EXERCISE DESCRIPTION - As you print the data below, keep every line exactly as it is and leave the images behind.

EXERCISE INPUTS -
====

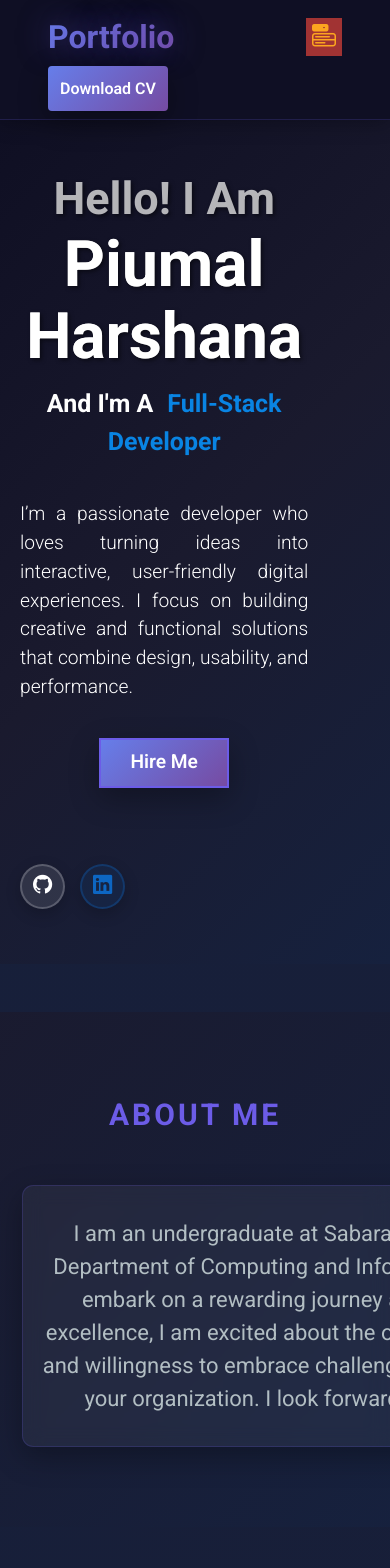
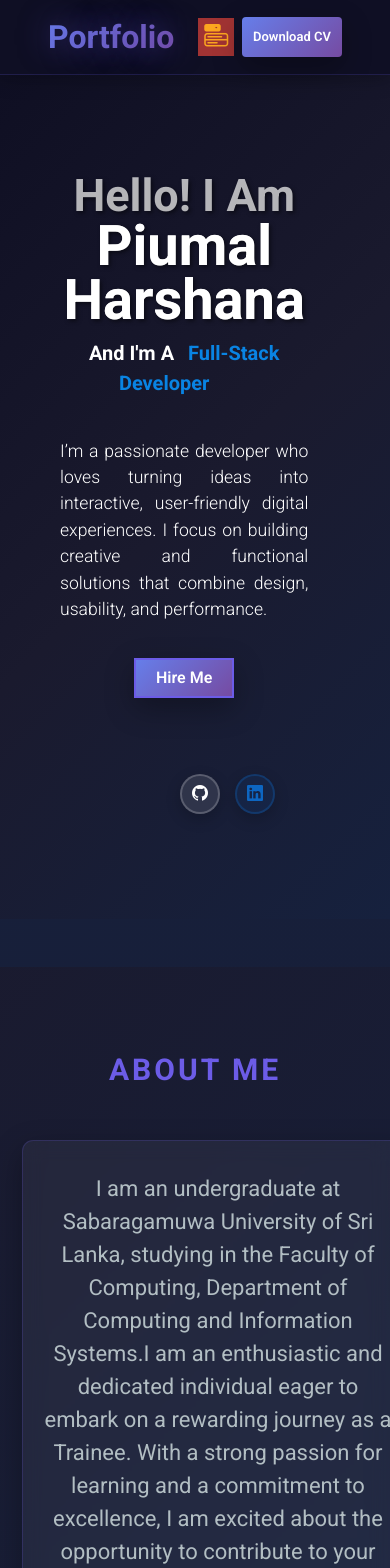
Before and after one commit to Piumalhk/My-Portfolio, a React (Vite) app in the folder My/: page / in a window 390 px wide. Shown: the top 1568 px of the page. Built offline with nearby package versions, Linux system fonts and the light colour scheme.

Commit message:
Add mobile responsive styles for navigation and home

```diff
--- a/My/src/Pages/index.css
+++ b/My/src/Pages/index.css
@@ -159,6 +159,14 @@ body {
   font-size: 25px;
   margin-left: 10px;
 }
+
+/*nav mobile responsive*/
+
+@media(max-width:576px){
+  .navbar-nav{
+    margin-right: 0px;
+  }
+}
 /* Button Styles */
 
 .text1 {
@@ -469,7 +477,59 @@ section::before {
     text-shadow: 0 0 30px rgba(253, 121, 168, 0.8);
   }
 }
-
+/*home mobile responsive*/
+@media(max-width:576px){
+  .home h2 {
+    font-size: 3.5rem;
+    line-height: 3rem;
+    margin-left: 40px;
+  }
+  .c-orange {
+    font-size: 3.5rem;
+
+  }
+  .home p {
+    font-size: 1.1rem;
+    margin-left: 40px;
+  }
+  .one{
+    font-size: 20px;
+    margin-left: 40px;
+  }
+  .two{
+    font-size: 20px;
+
+  }
+  .h-btn{
+    margin-left: 40px;
+     width: 100px;
+    height: 40px;
+     font-size: medium;
+  }
+  .c-btn{
+    width: 100px;
+    height: 40px;
+    font-size: small;
+  }
+
+  .github-btn{
+      width: 40px;
+      height: 40px;
+      font-size: 1rem;
+    margin-left: 160px;
+  }
+ .linkedin-btn{
+ width: 40px;
+    height: 40px;
+    font-size: 1rem;
+ }
+
+ .profile-frame{
+  width: 250px;
+  height: 250px;
+  margin-left: 20px;
+ }
+}
 /* Expertise Section */
 .expertise {
   background: linear-gradient(
@@ -528,6 +588,17 @@ section::before {
 .link:hover {
   color: var(--accent-gold);
   text-shadow: 0 0 10px rgba(253, 203, 110, 0.5);
+}
+/*content mobile responsive*/
+@media (max-width: 576px) {
+.service-card{
+  width: 400px;
+}
+
+  .content {
+    width: 400px;
+   padding-right: 40px;
+  }
 }
 
 /* Skills Section */
@@ -747,10 +818,11 @@ section::before {
   }
 }
 
-@media (max-width: 576px) {
+@media (max-width: 376px) {
   .skill-item {
     height: 80px;
-    padding: 0.8rem 0.3rem;
+    padding: 0.5rem 0.3rem;
+    margin-left: -20px;
   }
 
   .skill-icon {
@@ -1679,7 +1751,7 @@ section::before {
   right: 0;
   bottom: 0;
   border-radius: 50%;
-  background: var(--gradient-secondary);
+  background: rgba(48, 34, 115, 0.737);
   opacity: 0;
   transition: all 0.3s ease;
   z-index: -1;
@@ -1727,15 +1799,21 @@ section::before {
 }
 
 /* Mobile responsiveness */
-@media (max-width: 768px) {
+@media (max-width: 368px) {
   #btn-back-to-top {
     bottom: 20px;
     right: 20px;
-    width: 50px;
-    height: 50px;
+    width: 20px;
+    height: 20px;
     font-size: 1.1rem;
   }
-}
+
+    #btn-back-to-top i {
+  transition: all 0.3s ease;
+  font-size: 1rem;
+}
+  }
+
 
 /* Heading Styles */
 .heading small {
```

====

EXERCISE RESPONSE -
Before and after one commit to Piumalhk/My-Portfolio, a React (Vite) app in the folder My/: page / in a window 390 px wide. Shown: the top 1568 px of the page. Built offline with nearby package versions, Linux system fonts and the light colour scheme.

Commit message:
Add mobile responsive styles for navigation and home

```diff
--- a/My/src/Pages/index.css
+++ b/My/src/Pages/index.css
@@ -159,6 +159,14 @@ body {
   font-size: 25px;
   margin-left: 10px;
 }
+
+/*nav mobile responsive*/
+
+@media(max-width:576px){
+  .navbar-nav{
+    margin-right: 0px;
+  }
+}
 /* Button Styles */
 
 .text1 {
@@ -469,7 +477,59 @@ section::before {
     text-shadow: 0 0 30px rgba(253, 121, 168, 0.8);
   }
 }
-
+/*home mobile responsive*/
+@media(max-width:576px){
+  .home h2 {
+    font-size: 3.5rem;
+    line-height: 3rem;
+    margin-left: 40px;
+  }
+  .c-orange {
+    font-size: 3.5rem;
+
+  }
+  .home p {
+    font-size: 1.1rem;
+    margin-left: 40px;
+  }
+  .one{
+    font-size: 20px;
+    margin-left: 40px;
+  }
+  .two{
+    font-size: 20px;
+
+  }
+  .h-btn{
+    margin-left: 40px;
+     width: 100px;
+    height: 40px;
+     font-size: medium;
+  }
+  .c-btn{
+    width: 100px;
+    height: 40px;
+    font-size: small;
+  }
+
+  .github-btn{
+      width: 40px;
+      height: 40px;
+      font-size: 1rem;
+    margin-left: 160px;
+  }
+ .linkedin-btn{
+ width: 40px;
+    height: 40px;
+    font-size: 1rem;
+ }
+
+ .profile-frame{
+  width: 250px;
+  height: 250px;
+  margin-left: 20px;
+ }
+}
 /* Expertise Section */
 .expertise {
   background: linear-gradient(
@@ -528,6 +588,17 @@ section::before {
 .link:hover {
   color: var(--accent-gold);
   text-shadow: 0 0 10px rgba(253, 203, 110, 0.5);
+}
+/*content mobile responsive*/
+@media (max-width: 576px) {
+.service-card{
+  width: 400px;
+}
+
+  .content {
+    width: 400px;
+   padding-right: 40px;
+  }
 }
 
 /* Skills Section */
@@ -747,10 +818,11 @@ section::before {
   }
 }
 
-@media (max-width: 576px) {
+@media (max-width: 376px) {
   .skill-item {
     height: 80px;
-    padding: 0.8rem 0.3rem;
+    padding: 0.5rem 0.3rem;
+    margin-left: -20px;
   }
 
   .skill-icon {
@@ -1679,7 +1751,7 @@ section::before {
   right: 0;
   bottom: 0;
   border-radius: 50%;
-  background: var(--gradient-secondary);
+  background: rgba(48, 34, 115, 0.737);
   opacity: 0;
   transition: all 0.3s ease;
   z-index: -1;
@@ -1727,15 +1799,21 @@ section::before {
 }
 
 /* Mobile responsiveness */
-@media (max-width: 768px) {
+@media (max-width: 368px) {
   #btn-back-to-top {
     bottom: 20px;
     right: 20px;
-    width: 50px;
-    height: 50px;
+    width: 20px;
+    height: 20px;
     font-size: 1.1rem;
   }
-}
+
+    #btn-back-to-top i {
+  transition: all 0.3s ease;
+  font-size: 1rem;
+}
+  }
+
 
 /* Heading Styles */
 .heading small {
```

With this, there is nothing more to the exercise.